Demystifying the Gender/Color Connection in Cats

Why Does Color Affect the Sex of a Cat? Or Vice-Versa?

You always knew your cat was special, unusual, and certainly unique. But there are even more fascinating facts about the cat that have stumped people for some time. I am referring to what most cat lovers already know: cats of a certain color will be predominantly one gender or another. This has been common knowledge but back in the “dark ages” no one actually knew why. Happily, advances in the field of genetics have uncovered this feline mystery.

It all begins with a very unique genetic twist embedded into the chromosome code of the feline. This is an oversimplification but for the sake of this explanation lets just state that certain chromosomes determine gender (male or female). For example, females have two X chromosomes (XX) and males have only one X chromosome and one Y (XY). Now here comes the twist: a cat’s X chromosome coding is directly linked to the color of its coat! This unique coding is called a sex-linked gene.

Sex-linked gene determines color of cats

Sex-linked gene determines color of cats

Again this is an oversimplification, the coat color in all cats is an X-linked gene for black and orange-brown colors. So the color-coding would be Xb (for black) and/or Xo (for orange-brown). A female cat has two X chromosomes so she is able to “display” two colors at the same time: black AND brown-orange—and all the variations in between (the white color is a separate gene). A female cat with two Xb Xb chromosomes would be black. A female cat with two XoXo chromosomes would be orange-brown.
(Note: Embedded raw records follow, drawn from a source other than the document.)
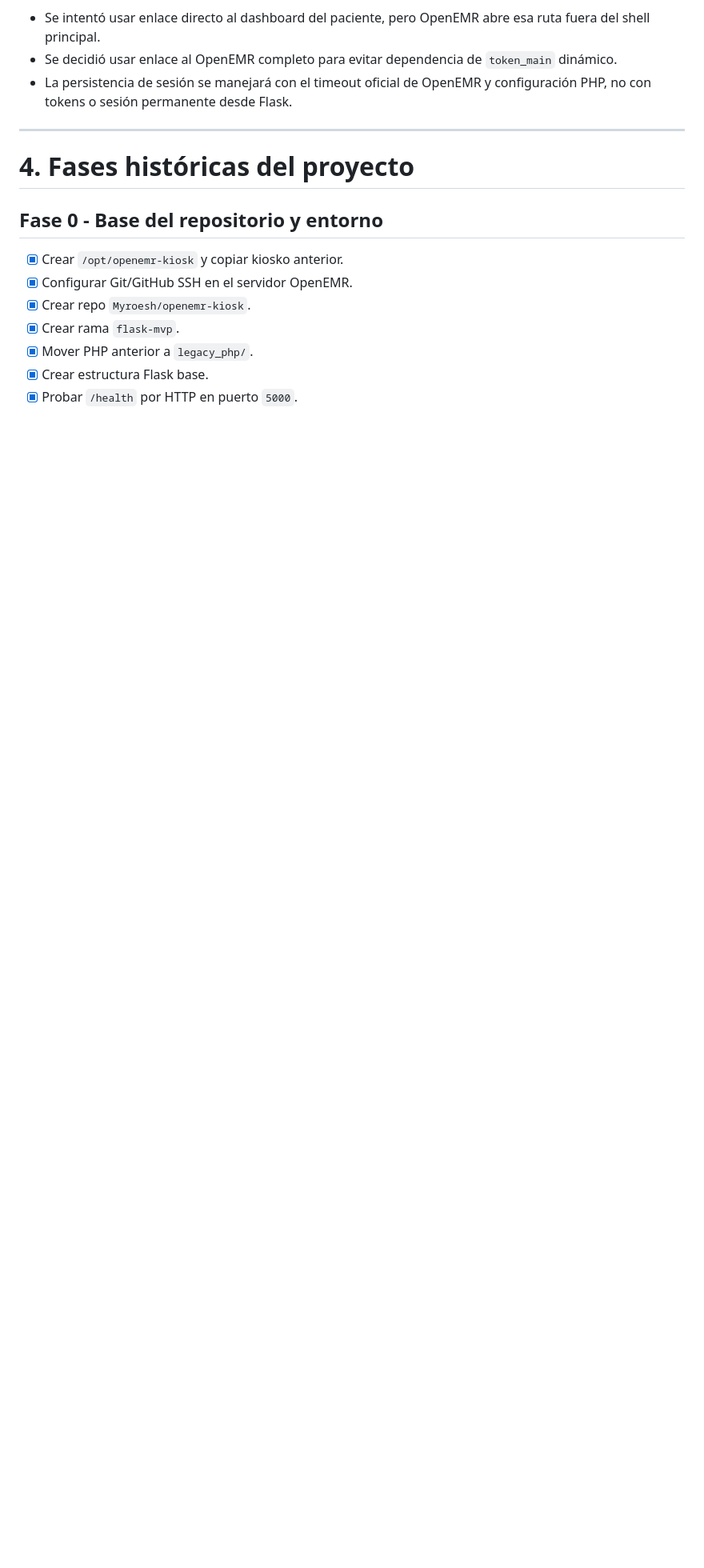
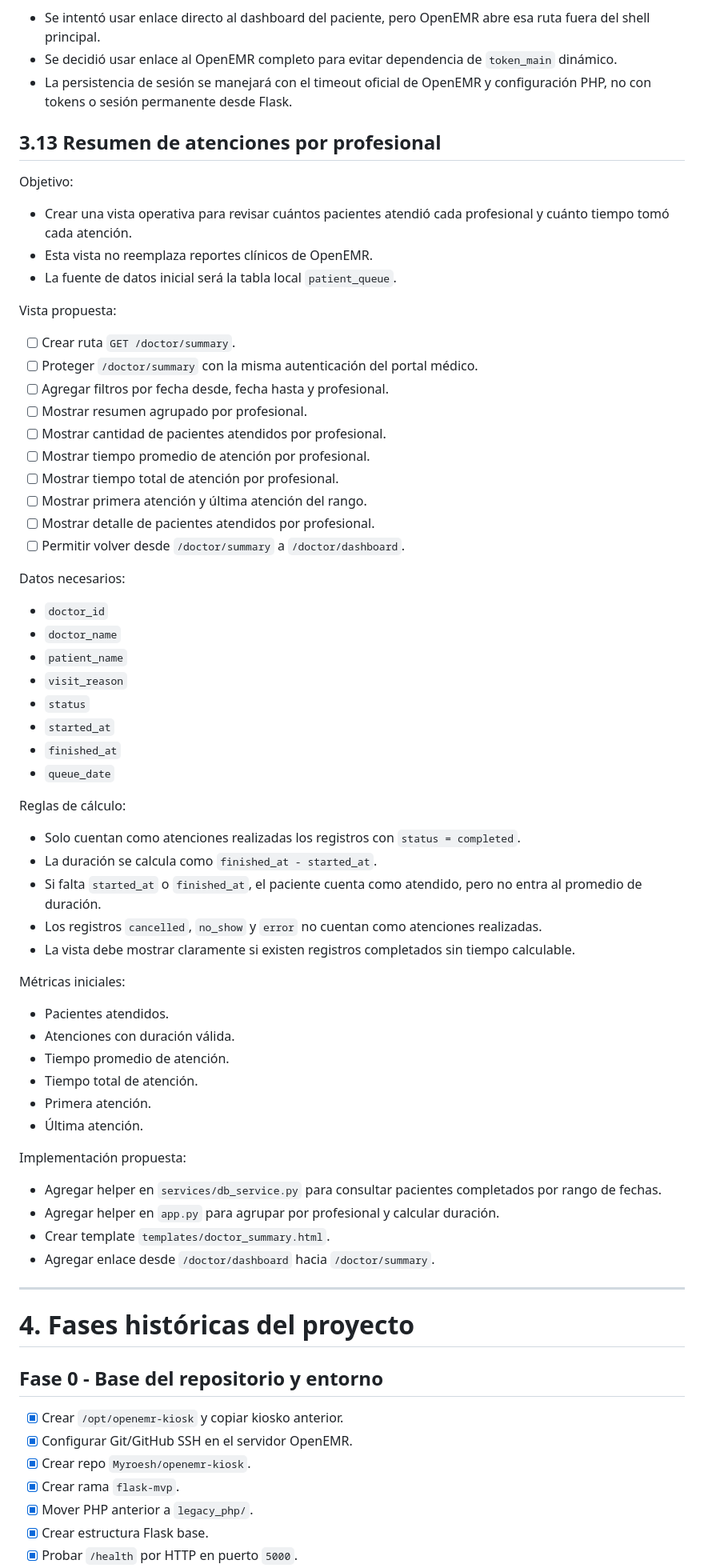
Before and after one commit to Myroesh/openemr-kiosk, a Markdown page: docs/todo.md, the part around one of its changes. Shown at 80% size. GitHub-like rendering; blank space fills up the shorter version.

Commit message:
add doctor attention summary plan

```diff
--- a/docs/todo.md
+++ b/docs/todo.md
@@ -602,6 +602,62 @@ Nota:
 - Se decidió usar enlace al OpenEMR completo para evitar dependencia de `token_main` dinámico.
 - La persistencia de sesión se manejará con el timeout oficial de OpenEMR y configuración PHP, no con tokens o sesión permanente desde Flask.
 
+## 3.13 Resumen de atenciones por profesional
+
+Objetivo:
+
+- Crear una vista operativa para revisar cuántos pacientes atendió cada profesional y cuánto tiempo tomó cada atención.
+- Esta vista no reemplaza reportes clínicos de OpenEMR.
+- La fuente de datos inicial será la tabla local `patient_queue`.
+
+Vista propuesta:
+
+- [ ] Crear ruta `GET /doctor/summary`.
+- [ ] Proteger `/doctor/summary` con la misma autenticación del portal médico.
+- [ ] Agregar filtros por fecha desde, fecha hasta y profesional.
+- [ ] Mostrar resumen agrupado por profesional.
+- [ ] Mostrar cantidad de pacientes atendidos por profesional.
+- [ ] Mostrar tiempo promedio de atención por profesional.
+- [ ] Mostrar tiempo total de atención por profesional.
+- [ ] Mostrar primera atención y última atención del rango.
+- [ ] Mostrar detalle de pacientes atendidos por profesional.
+- [ ] Permitir volver desde `/doctor/summary` a `/doctor/dashboard`.
+
+Datos necesarios:
+
+- `doctor_id`
+- `doctor_name`
+- `patient_name`
+- `visit_reason`
+- `status`
+- `started_at`
+- `finished_at`
+- `queue_date`
+
+Reglas de cálculo:
+
+- Solo cuentan como atenciones realizadas los registros con `status = completed`.
+- La duración se calcula como `finished_at - started_at`.
+- Si falta `started_at` o `finished_at`, el paciente cuenta como atendido, pero no entra al promedio de duración.
+- Los registros `cancelled`, `no_show` y `error` no cuentan como atenciones realizadas.
+- La vista debe mostrar claramente si existen registros completados sin tiempo calculable.
+
+Métricas iniciales:
+
+- Pacientes atendidos.
+- Atenciones con duración válida.
+- Tiempo promedio de atención.
+- Tiempo total de atención.
+- Primera atención.
+- Última atención.
+
+Implementación propuesta:
+
+- Agregar helper en `services/db_service.py` para consultar pacientes completados por rango de fechas.
+- Agregar helper en `app.py` para agrupar por profesional y calcular duración.
+- Crear template `templates/doctor_summary.html`.
+- Agregar enlace desde `/doctor/dashboard` hacia `/doctor/summary`.
+
 ---
 
 # 4. Fases históricas del proyecto
```
Also changed, not shown: other parts of docs/todo.md (+4 -0 lines).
A male cat on the other hand will only receive his color designation from the one X chromosome and this chromosome would render a monochromatic coat. (The Y chromosome is a “blank.”) For a male to display BOTH red and black he would have to have two of the X chromosomes described above PLUS one Y (for him to be male). This could happen but it would be a mutation (abnormality) that would render him sterile.

The explanation gets a little more complicated when it comes to multi-patterned calicos and tortoiseshell cats (multi-colors of orange, brown, black, gray, cream, or white without patches). These coat colors and patterns are the result of a mutation that occurs during the forming of the embryo. For this to transpire the female will need start off with the Xb Xo combination. During embryonic development some cells randomly—through the process of mitosis (cell division)—will turn off the Xb or Xo gene. This in turn will produce patchy coat pigmentation that results in either a tortoiseshell or patterned calico cat.

As for the orange tabby cat being predominantly male that is true. However female cats can also be orange. It’s mostly a matter of probability. As explained above a male cat has only one color gene and that is located in his X chromosome. So, whatever color that X chromosome has attached to it is what he will be. The X chromosome inherited by the male will either be Xo (brown-orange) or Xb (black)—keep in mind that the white color is an entirely different gene. Therefore the odds are that male cats will be either orange/white; solid orange; brown/dark-brown; brown/dark-brown/white; black/white; solid black; or a dilution of black resulting in gray/white; or solid gray.

The female orange tabby has received two Xo chromosomes. And this does happen, producing females with varying degrees of ginger colors that can be accompanied by white markings. However, she is more likely to receive two different types of X chromosomes such as the XoXb combination. And because of the double X sex-linked color chromosome it is safe to say that female cats will display more color combinations than males.

Simba's unique brown coat is the result of his Xo chromosome that produces the brown-orange color. The white is a separate gene not attached to the X chromosome. Many breed specific cats such as the Siamese and Burmese have specific color-coded genes not related to their gender. Simba's tabby-stripes are visible in his brown coat and reveals the fact that all cats are tabbies, even the "solid" color ones.

Ezra has inherited the sex-linked chromosome Xb resulting in a black coat. A white gene adds a touch of class to this handsome gent.

Ezra has inherited the sex-linked chromosome Xb resulting in a black coat. A white gene adds a touch of class to this handsome gent.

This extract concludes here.